* Problem statement *
If a line of the records holds the word "html", copy it out.
··· Provided records
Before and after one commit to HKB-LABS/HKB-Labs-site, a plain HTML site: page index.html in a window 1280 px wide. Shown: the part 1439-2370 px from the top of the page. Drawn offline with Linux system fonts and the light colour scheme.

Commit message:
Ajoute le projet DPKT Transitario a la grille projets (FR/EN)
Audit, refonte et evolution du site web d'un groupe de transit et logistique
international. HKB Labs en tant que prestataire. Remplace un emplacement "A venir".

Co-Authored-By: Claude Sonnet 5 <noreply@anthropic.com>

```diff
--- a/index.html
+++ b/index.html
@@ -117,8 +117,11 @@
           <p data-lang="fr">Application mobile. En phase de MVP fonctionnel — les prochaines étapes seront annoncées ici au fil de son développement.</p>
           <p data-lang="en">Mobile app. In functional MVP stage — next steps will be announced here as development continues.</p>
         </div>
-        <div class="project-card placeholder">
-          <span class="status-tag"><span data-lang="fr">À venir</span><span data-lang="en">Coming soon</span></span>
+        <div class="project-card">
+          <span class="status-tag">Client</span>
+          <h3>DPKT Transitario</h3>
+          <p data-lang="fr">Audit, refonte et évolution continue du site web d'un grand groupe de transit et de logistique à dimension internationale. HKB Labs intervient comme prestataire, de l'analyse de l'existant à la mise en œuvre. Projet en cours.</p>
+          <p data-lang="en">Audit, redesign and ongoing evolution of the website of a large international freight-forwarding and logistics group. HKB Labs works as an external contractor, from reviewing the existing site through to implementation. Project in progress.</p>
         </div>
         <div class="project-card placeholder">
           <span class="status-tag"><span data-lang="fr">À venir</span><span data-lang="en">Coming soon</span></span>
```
······
··· Provided records
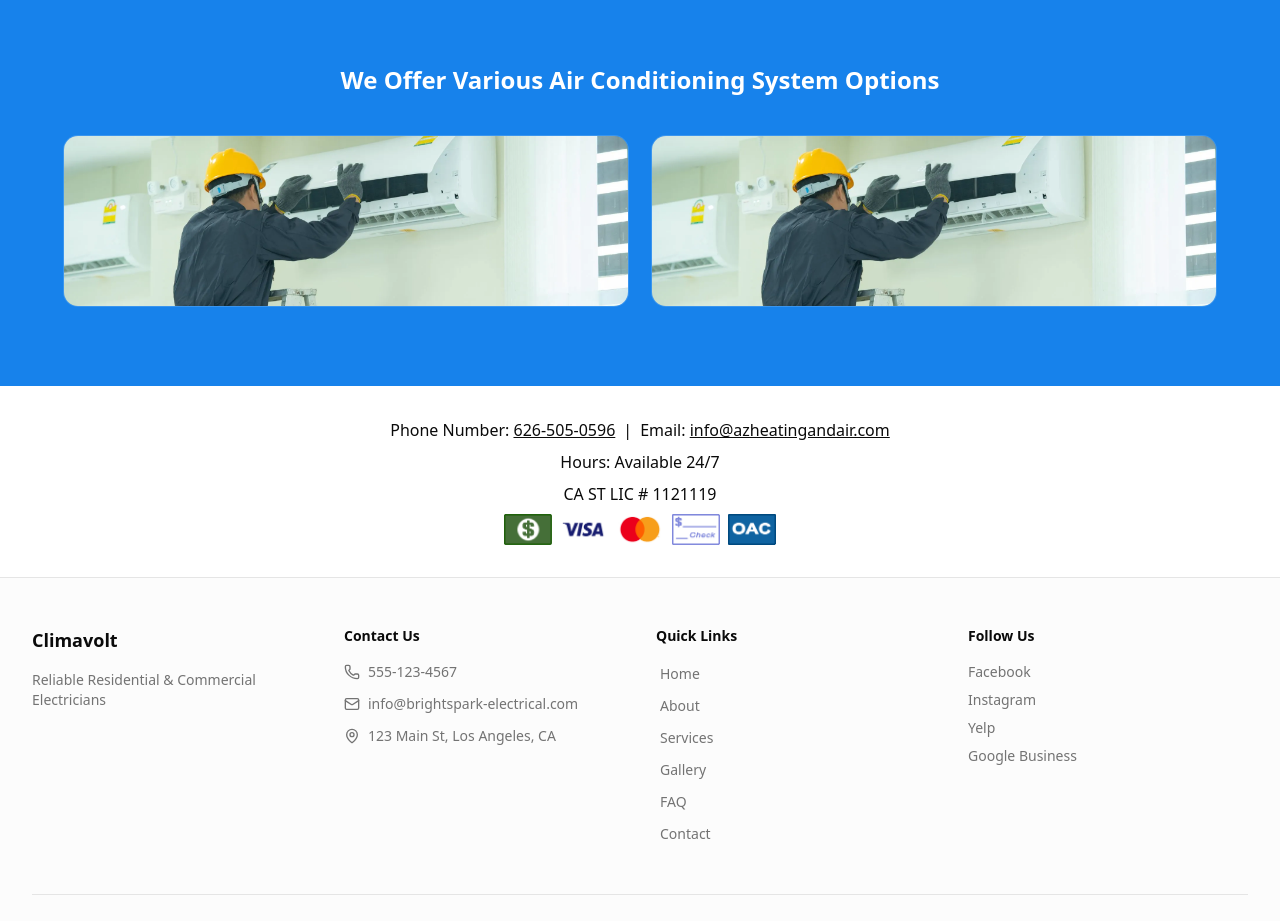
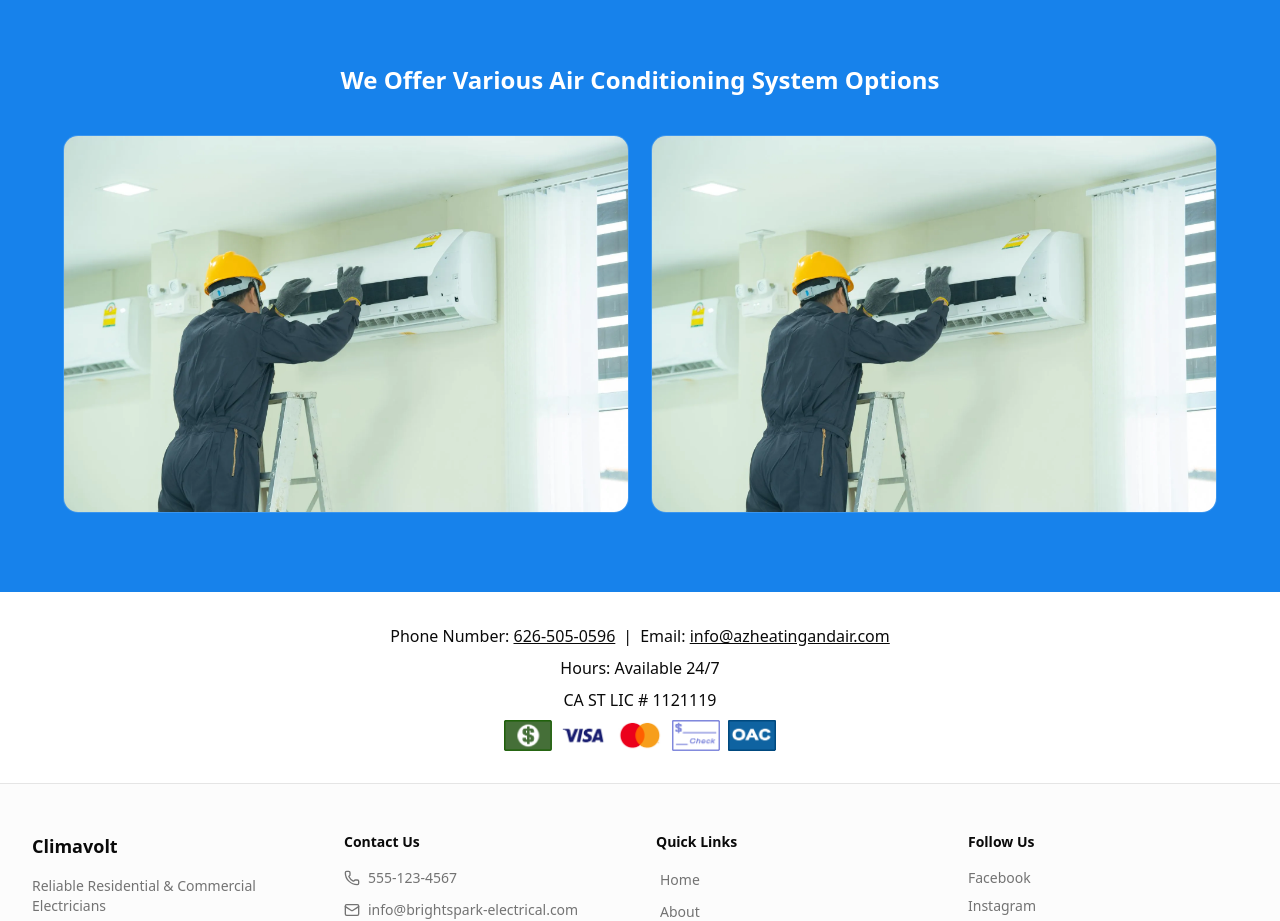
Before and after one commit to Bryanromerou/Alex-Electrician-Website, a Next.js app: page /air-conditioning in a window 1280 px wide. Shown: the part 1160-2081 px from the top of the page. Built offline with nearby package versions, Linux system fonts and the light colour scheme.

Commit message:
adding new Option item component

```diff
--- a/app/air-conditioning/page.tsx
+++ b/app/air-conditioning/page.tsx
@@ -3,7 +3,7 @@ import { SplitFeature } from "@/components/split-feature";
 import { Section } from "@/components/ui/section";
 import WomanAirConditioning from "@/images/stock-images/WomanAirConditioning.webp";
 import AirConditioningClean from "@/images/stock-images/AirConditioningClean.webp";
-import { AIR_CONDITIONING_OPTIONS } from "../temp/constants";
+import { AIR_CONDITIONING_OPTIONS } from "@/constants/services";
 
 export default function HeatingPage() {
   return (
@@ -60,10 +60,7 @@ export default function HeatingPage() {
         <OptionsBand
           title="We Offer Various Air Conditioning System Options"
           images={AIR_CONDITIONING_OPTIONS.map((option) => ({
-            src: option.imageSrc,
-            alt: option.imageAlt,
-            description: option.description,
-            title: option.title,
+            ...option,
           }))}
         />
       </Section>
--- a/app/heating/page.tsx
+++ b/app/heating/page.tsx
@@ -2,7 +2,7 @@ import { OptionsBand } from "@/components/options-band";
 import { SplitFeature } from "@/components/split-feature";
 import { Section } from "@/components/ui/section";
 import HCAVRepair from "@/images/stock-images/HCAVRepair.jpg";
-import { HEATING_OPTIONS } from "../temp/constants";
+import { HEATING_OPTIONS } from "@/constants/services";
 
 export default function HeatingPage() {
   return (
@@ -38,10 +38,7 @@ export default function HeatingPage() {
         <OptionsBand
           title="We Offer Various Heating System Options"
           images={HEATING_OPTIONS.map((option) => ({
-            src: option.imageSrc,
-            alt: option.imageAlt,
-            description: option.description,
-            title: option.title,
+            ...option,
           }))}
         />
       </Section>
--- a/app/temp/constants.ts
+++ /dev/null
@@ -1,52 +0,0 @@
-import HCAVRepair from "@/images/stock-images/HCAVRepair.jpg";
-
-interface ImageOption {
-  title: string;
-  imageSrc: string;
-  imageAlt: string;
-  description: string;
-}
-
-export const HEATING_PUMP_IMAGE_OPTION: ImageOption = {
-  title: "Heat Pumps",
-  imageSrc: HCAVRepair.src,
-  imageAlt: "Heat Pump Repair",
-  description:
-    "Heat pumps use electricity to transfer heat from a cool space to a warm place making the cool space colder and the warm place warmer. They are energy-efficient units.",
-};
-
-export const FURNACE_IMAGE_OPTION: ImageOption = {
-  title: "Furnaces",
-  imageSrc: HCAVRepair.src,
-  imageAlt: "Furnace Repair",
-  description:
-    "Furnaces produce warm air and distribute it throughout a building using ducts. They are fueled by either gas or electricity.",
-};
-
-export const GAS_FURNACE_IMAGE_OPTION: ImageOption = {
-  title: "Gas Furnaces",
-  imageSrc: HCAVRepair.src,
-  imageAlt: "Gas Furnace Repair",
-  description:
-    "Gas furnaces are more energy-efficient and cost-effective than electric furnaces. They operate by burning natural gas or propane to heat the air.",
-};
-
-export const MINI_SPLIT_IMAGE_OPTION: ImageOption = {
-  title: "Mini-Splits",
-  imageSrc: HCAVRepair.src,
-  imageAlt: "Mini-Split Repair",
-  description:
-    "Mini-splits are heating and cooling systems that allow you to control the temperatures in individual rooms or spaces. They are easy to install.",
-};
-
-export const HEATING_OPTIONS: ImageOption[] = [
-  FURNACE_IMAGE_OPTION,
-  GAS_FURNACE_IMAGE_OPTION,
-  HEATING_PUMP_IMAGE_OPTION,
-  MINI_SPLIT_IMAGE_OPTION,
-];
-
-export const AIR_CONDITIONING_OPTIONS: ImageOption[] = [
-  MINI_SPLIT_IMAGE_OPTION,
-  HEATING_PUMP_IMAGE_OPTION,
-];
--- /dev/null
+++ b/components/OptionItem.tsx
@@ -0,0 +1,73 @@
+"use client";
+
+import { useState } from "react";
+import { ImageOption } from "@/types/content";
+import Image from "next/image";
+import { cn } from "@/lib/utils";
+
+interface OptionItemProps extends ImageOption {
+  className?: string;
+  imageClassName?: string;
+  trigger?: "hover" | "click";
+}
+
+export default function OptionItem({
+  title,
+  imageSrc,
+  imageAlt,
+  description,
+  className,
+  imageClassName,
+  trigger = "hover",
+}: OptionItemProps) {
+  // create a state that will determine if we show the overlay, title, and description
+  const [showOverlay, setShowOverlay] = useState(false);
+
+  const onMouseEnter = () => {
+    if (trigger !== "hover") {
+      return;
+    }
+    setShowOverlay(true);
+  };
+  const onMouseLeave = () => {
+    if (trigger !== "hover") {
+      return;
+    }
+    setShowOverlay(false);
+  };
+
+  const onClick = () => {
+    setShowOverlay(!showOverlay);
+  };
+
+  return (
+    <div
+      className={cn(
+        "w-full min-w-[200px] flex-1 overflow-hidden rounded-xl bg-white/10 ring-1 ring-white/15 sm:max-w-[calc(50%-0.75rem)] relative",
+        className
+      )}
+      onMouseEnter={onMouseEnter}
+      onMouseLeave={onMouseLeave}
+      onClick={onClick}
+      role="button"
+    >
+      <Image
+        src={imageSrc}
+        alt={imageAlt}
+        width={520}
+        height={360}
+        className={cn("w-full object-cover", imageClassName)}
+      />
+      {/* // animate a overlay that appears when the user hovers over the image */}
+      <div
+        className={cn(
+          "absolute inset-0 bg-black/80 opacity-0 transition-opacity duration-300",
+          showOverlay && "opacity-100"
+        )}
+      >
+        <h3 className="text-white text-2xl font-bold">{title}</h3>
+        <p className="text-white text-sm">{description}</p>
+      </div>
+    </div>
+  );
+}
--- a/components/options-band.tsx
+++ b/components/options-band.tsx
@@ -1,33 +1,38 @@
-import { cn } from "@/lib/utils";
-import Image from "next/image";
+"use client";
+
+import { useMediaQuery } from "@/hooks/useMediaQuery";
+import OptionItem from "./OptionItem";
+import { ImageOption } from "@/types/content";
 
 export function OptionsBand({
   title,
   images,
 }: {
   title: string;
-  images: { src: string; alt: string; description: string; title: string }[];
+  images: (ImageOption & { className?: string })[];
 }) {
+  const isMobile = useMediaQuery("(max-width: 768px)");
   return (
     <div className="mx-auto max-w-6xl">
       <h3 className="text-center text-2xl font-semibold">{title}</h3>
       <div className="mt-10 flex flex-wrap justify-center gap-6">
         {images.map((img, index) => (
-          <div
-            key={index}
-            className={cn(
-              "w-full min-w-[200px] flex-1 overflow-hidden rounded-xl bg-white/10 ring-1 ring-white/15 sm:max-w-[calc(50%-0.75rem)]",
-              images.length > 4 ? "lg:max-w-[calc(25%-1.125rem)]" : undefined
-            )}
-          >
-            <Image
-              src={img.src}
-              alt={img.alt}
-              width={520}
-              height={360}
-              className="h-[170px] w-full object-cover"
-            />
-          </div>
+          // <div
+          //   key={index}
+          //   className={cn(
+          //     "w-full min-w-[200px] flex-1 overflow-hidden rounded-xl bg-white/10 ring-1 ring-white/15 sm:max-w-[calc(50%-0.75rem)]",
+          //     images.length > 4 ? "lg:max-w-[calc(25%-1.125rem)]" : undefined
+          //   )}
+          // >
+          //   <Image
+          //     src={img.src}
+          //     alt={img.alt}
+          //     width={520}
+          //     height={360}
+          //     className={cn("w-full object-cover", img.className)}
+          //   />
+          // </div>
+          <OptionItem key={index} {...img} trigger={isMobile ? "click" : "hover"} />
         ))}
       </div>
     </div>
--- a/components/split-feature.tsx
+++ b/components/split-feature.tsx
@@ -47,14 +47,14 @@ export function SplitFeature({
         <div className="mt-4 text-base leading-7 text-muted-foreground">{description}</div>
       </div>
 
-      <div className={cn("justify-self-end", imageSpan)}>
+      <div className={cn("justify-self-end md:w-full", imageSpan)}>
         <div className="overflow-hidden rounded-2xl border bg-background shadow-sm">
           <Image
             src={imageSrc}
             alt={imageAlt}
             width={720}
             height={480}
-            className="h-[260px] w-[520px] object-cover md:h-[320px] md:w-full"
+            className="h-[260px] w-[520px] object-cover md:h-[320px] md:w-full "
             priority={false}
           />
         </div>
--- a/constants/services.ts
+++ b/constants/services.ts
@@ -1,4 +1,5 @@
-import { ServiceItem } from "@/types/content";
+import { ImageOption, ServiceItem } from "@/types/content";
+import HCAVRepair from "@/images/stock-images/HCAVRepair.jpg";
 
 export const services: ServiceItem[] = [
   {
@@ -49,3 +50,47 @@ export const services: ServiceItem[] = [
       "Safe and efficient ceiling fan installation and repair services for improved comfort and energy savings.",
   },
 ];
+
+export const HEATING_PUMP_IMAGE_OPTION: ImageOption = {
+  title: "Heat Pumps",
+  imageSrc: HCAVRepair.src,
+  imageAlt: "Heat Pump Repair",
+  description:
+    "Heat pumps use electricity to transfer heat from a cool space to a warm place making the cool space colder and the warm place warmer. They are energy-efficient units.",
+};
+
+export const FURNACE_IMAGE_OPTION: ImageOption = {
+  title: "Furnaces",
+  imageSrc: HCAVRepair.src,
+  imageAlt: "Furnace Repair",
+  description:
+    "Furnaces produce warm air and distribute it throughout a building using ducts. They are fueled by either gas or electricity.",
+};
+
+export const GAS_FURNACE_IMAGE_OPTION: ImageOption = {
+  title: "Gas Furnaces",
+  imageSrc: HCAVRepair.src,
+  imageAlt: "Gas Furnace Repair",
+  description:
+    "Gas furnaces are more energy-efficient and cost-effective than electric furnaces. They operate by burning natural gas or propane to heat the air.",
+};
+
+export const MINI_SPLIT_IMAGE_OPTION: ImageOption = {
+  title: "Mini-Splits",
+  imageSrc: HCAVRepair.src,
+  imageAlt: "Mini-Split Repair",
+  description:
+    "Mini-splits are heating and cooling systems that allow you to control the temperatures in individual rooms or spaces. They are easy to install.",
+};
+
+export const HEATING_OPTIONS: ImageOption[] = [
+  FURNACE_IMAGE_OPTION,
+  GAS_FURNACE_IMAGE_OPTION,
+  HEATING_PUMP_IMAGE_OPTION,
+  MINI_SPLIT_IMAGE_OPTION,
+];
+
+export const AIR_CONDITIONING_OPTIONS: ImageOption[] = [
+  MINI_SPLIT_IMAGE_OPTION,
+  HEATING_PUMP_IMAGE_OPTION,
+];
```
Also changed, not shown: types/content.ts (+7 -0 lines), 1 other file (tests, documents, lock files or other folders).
······
* Task answer *
Before and after one commit to HKB-LABS/HKB-Labs-site, a plain HTML site: page index.html in a window 1280 px wide. Shown: the part 1439-2370 px from the top of the page. Drawn offline with Linux system fonts and the light colour scheme.
--- a/index.html
+++ b/index.html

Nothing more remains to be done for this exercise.